From Dr. W. L. Abbott, the esteemed correspondent and benefactor of the Institution, the department has received, as a gift, from Eastern Turkestan 101 articles each accompanied by a descriptive label. These are of great value in this collection because they represent the industrial life of a region which is in touch with northern Asia, Hindostan, and the Mohammedan countries lying to the south and west.

The department is under obligation to the Honorable W. W. Rockhill, of the Department of State, for a gift of five articles collected among the modern Indians of Ecuador. Especial mention is made of this collection in order to call the attention of the Director to the continued courtesy of the Department of State with reference to the collection of material.

From Mrs. N. B. White a small collection of 19 articles was secured from Birmah by purchase. All objects from south-eastern Asia are very acceptable in our collection because we have no official relations with that area that enables us to gather the materials professionally.

Lieut. Winslow, of the United States Navy, contributes as a loan 8 articles from Samoa.

From Mr. Henry G. Bryant, the enthusiastic Ethnologist in Philadelphia, the department has received, as a gift, 5 articles collected among the northern Eskimo.

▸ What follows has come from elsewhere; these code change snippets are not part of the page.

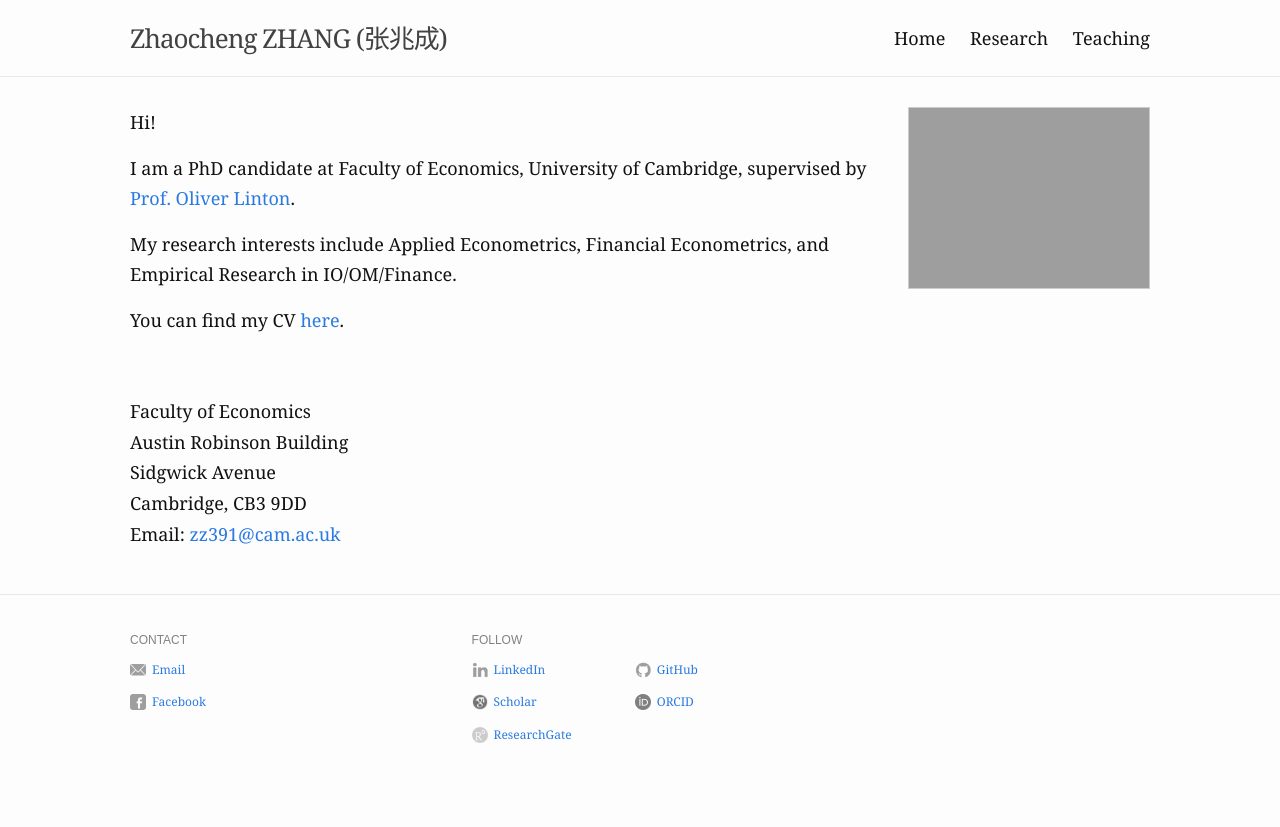
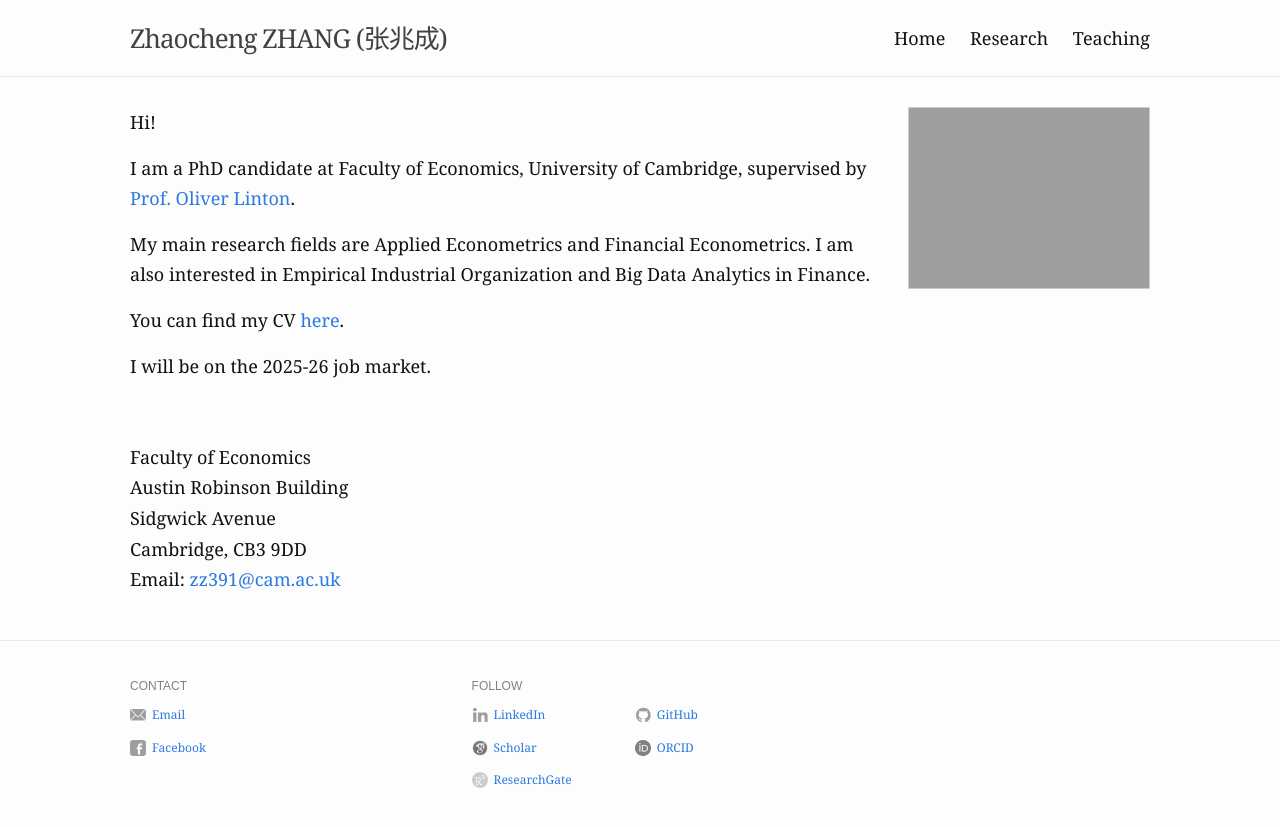
Before and after one commit to zhaocheng-zhang/zhaocheng-zhang.github.io, a Jekyll site: the page built from index.md, in a window 1280 px wide. Shown: the top 827 px of the page. Built offline with Jekyll 4.4.1, drawn with Linux system fonts in a browser that asks for light colours.

Commit message:
Update index.md

```diff
--- a/index.md
+++ b/index.md
@@ -11,9 +11,11 @@ Hi!
 
 I am a PhD candidate at Faculty of Economics, University of Cambridge, supervised by [Prof. Oliver Linton](https://www.econ.cam.ac.uk/people/faculty/obl20).
 
-My research interests include Applied Econometrics, Financial Econometrics, and Empirical Research in IO/OM/Finance.
+My main research fields are Applied Econometrics and Financial Econometrics. I am also interested in Empirical Industrial Organization and Big Data Analytics in Finance.
 
 You can find my CV [here](https://zhaocheng-zhang.github.io/assets/files/cv.pdf).
+
+I will be on the 2025-26 job market.
 
 <br />
 
```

As a matter of course every specimen from this extreme north is of great value for two reasons. In the first place,